- [Records shown]:
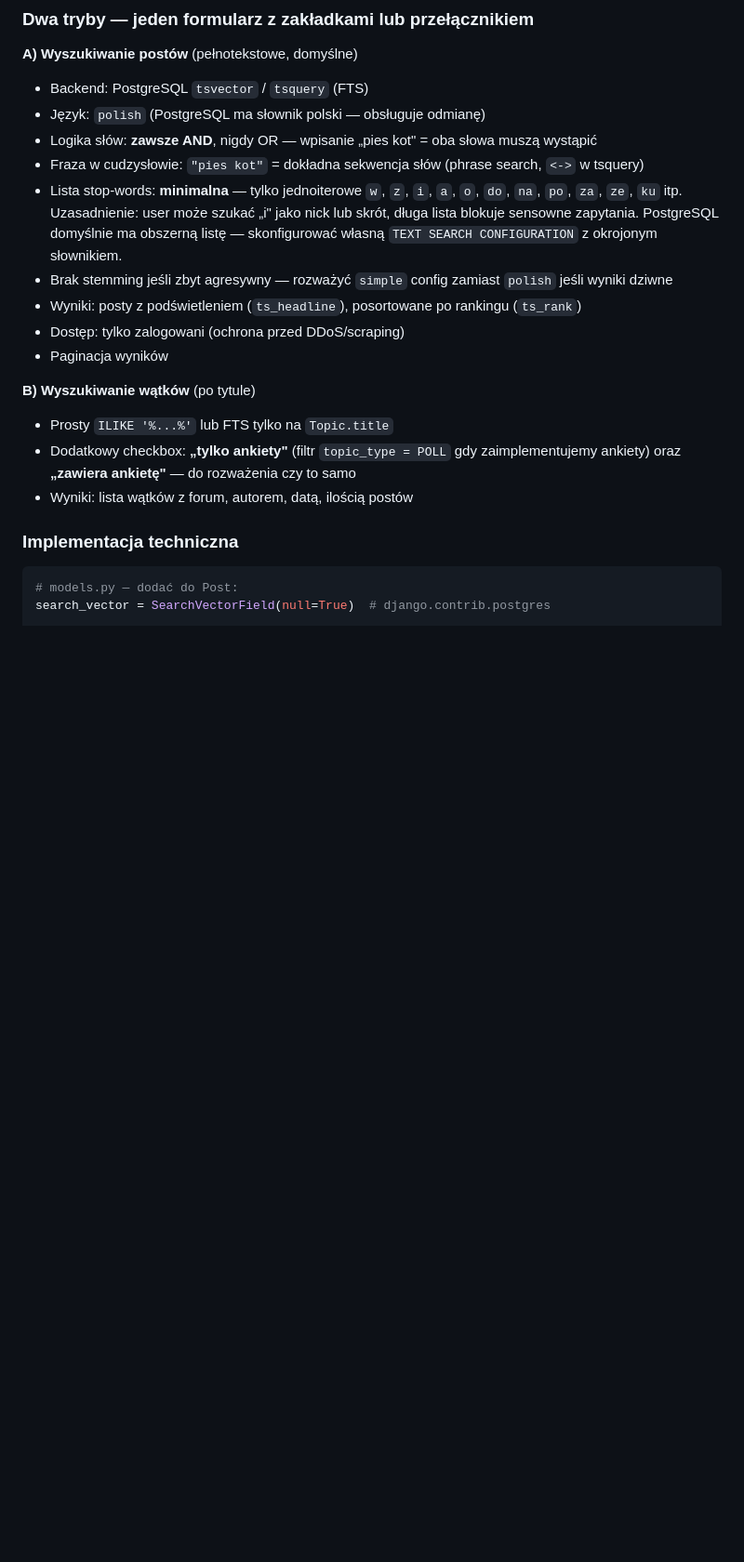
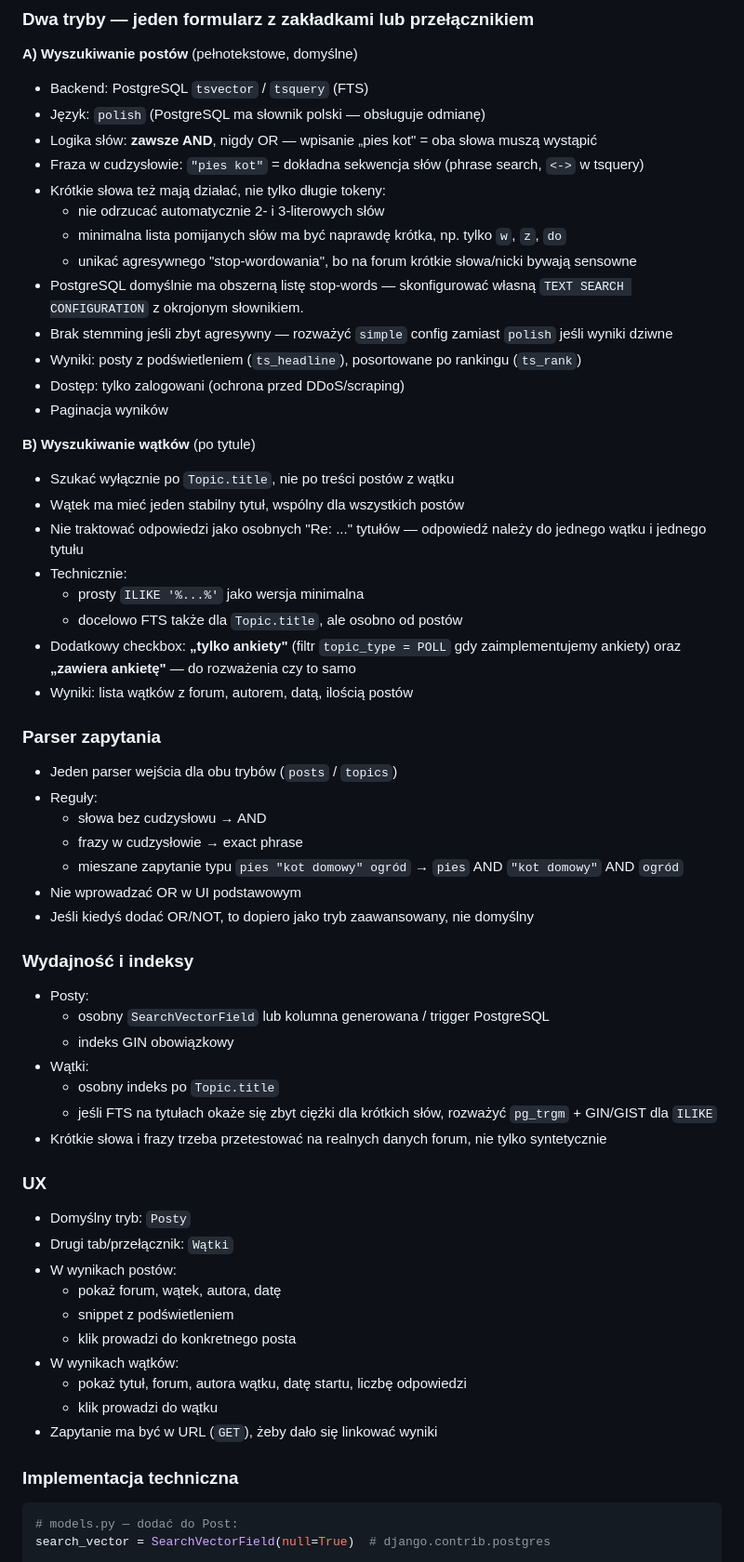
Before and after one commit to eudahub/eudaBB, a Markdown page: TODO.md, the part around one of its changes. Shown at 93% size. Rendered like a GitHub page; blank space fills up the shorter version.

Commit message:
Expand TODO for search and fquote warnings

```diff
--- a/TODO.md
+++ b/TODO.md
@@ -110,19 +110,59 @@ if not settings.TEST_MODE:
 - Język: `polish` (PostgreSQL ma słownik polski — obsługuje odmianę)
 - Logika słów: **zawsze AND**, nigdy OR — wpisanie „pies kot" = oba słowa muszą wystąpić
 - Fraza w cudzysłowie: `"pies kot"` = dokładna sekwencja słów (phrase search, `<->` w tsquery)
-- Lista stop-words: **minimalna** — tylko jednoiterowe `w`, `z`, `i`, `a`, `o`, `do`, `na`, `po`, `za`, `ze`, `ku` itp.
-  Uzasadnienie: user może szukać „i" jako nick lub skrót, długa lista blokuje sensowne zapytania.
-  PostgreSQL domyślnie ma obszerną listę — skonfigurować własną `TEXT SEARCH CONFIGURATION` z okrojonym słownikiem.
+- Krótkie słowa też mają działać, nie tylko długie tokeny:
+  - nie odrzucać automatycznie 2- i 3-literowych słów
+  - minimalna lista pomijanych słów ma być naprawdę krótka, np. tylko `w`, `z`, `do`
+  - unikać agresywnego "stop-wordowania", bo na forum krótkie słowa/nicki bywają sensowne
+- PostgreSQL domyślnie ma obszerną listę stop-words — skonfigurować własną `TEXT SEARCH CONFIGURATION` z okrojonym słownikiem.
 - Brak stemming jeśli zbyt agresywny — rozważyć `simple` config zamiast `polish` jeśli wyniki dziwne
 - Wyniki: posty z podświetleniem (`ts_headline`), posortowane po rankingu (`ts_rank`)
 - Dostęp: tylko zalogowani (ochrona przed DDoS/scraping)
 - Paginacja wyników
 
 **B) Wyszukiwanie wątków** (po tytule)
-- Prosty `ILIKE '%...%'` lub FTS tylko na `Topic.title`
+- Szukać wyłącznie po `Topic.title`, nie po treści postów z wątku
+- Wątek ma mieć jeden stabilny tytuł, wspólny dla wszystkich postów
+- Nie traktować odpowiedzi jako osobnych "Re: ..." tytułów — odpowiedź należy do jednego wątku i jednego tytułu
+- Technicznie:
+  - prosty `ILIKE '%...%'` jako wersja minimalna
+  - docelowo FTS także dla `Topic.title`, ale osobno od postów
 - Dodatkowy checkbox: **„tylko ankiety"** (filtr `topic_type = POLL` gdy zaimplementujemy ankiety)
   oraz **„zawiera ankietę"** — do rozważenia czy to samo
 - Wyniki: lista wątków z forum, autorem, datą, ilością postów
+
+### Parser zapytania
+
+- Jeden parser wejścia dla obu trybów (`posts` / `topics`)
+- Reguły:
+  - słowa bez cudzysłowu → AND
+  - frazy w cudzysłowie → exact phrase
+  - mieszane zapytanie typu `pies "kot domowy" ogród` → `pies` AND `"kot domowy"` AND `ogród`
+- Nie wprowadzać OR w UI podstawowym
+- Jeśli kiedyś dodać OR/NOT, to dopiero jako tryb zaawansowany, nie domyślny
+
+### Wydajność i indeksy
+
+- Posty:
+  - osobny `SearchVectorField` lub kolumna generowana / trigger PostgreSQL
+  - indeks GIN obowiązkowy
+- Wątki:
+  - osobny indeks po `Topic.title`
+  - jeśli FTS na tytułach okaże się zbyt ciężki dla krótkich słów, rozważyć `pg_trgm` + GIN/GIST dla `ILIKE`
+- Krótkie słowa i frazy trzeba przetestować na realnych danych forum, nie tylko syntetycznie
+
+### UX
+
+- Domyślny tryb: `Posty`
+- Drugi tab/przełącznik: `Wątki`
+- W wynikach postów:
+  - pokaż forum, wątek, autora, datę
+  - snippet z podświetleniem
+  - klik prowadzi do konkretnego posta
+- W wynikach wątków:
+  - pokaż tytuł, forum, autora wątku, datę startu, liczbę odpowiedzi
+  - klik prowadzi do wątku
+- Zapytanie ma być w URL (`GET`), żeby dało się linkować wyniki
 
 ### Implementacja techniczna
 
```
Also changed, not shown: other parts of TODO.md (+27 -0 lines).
...
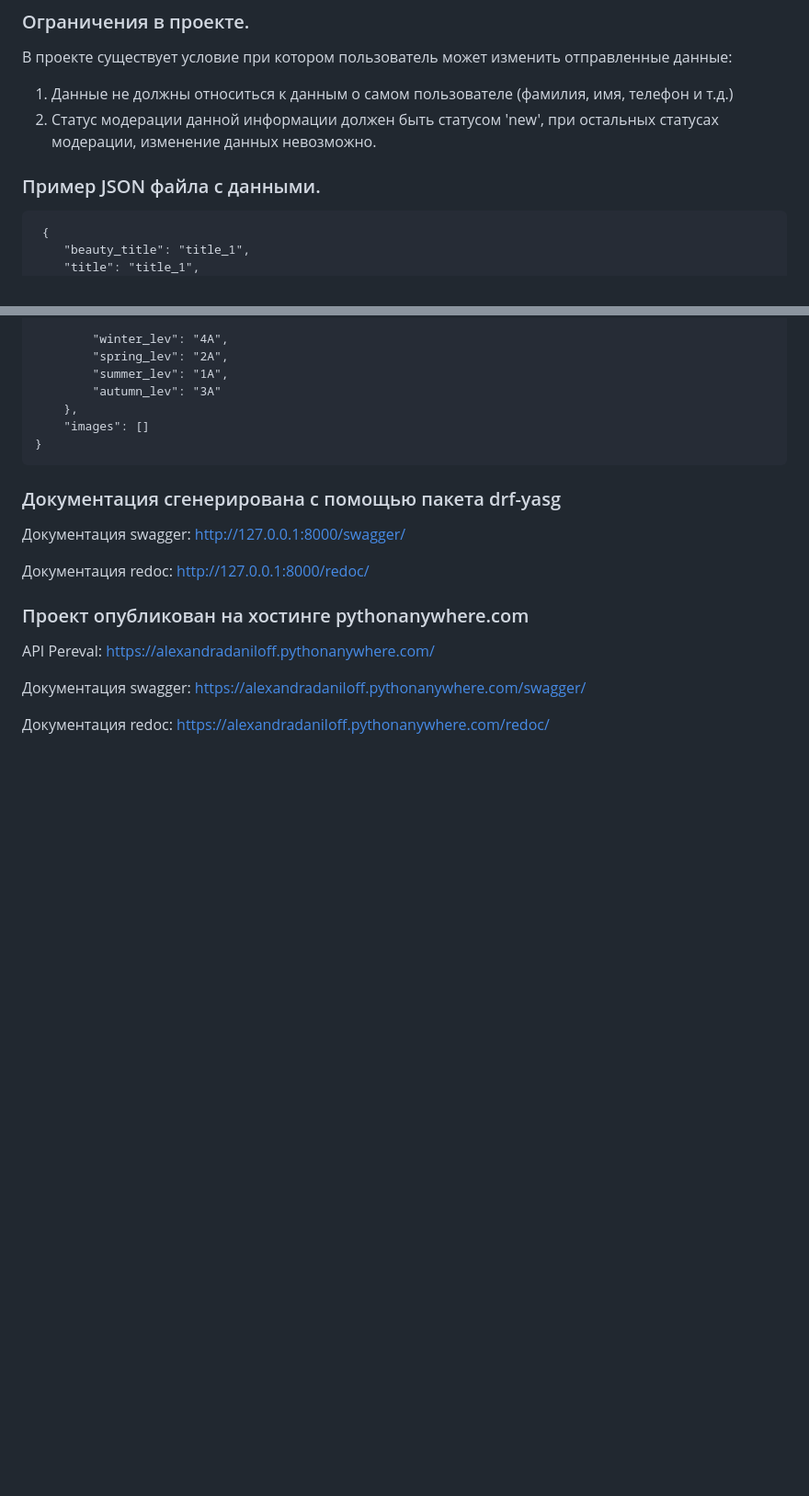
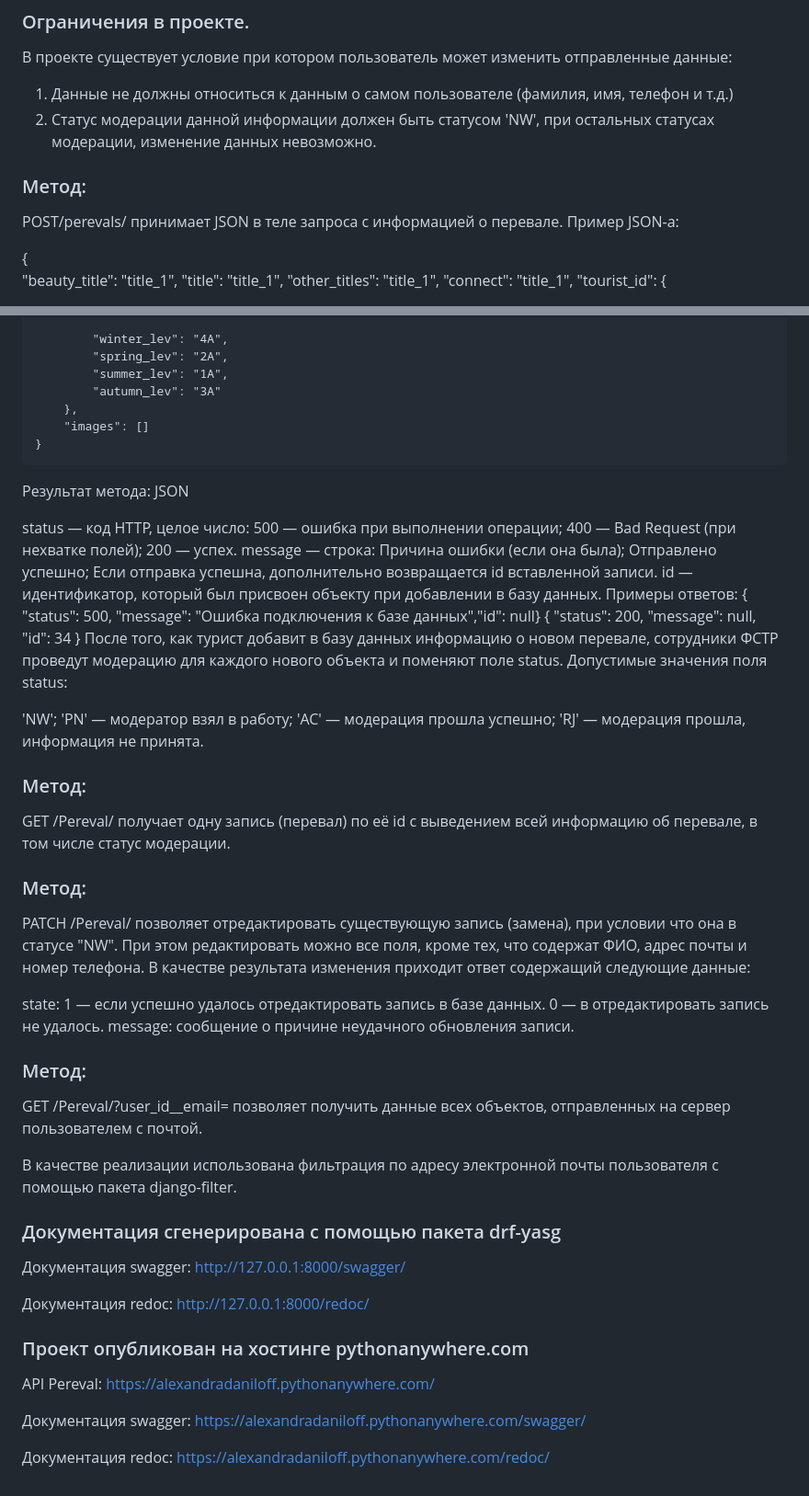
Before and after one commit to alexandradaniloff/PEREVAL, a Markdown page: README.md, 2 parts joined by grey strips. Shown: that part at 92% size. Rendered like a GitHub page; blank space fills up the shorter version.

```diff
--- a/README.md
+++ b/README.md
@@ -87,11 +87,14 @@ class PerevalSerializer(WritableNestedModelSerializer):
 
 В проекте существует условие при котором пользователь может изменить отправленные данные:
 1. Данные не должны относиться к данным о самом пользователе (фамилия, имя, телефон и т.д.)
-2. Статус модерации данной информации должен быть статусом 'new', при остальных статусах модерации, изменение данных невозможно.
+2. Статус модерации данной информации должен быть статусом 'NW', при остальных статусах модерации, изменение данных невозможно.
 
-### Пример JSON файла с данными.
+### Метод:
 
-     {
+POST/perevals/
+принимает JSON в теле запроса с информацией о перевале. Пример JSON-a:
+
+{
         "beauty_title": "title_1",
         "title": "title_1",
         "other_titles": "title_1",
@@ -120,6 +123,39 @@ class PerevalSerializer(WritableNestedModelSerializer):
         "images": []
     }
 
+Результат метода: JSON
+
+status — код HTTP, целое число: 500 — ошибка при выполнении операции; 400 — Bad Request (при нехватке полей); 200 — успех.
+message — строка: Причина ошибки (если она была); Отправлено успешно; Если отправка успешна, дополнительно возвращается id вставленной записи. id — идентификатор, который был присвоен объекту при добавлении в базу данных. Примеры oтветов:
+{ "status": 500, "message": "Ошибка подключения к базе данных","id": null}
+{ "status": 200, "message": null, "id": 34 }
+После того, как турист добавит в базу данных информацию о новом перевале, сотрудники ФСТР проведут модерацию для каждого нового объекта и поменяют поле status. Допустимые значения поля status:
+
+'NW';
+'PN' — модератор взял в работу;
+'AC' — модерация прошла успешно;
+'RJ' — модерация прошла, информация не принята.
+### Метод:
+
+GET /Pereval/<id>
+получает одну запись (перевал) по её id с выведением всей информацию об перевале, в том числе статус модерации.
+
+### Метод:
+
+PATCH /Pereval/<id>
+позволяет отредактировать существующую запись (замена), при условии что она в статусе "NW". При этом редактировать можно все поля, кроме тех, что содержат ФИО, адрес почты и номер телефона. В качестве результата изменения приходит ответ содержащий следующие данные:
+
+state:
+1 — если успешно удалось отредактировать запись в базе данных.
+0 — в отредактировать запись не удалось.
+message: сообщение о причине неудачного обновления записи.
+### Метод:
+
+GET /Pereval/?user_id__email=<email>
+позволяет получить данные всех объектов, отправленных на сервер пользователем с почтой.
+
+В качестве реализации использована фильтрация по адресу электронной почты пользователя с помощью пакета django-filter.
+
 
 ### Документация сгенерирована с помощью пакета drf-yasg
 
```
...
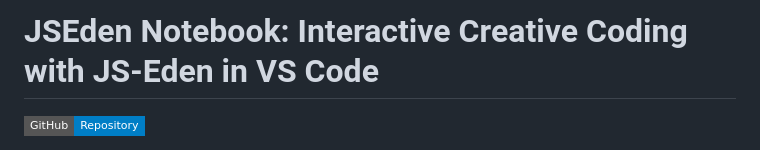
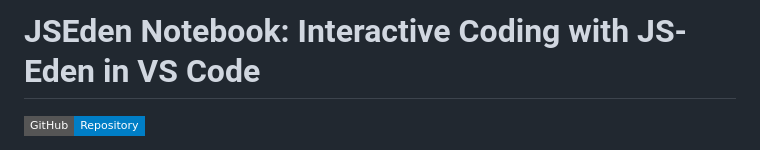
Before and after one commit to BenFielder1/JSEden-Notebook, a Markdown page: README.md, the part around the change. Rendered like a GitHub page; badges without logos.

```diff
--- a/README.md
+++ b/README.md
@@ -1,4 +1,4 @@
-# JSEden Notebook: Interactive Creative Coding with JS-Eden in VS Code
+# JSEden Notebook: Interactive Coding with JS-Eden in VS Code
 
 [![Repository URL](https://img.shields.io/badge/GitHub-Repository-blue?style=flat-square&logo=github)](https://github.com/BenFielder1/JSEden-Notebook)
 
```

- [Exercise requirements]: Give only how many lines above hold "minimalna".

- [Task response]: 3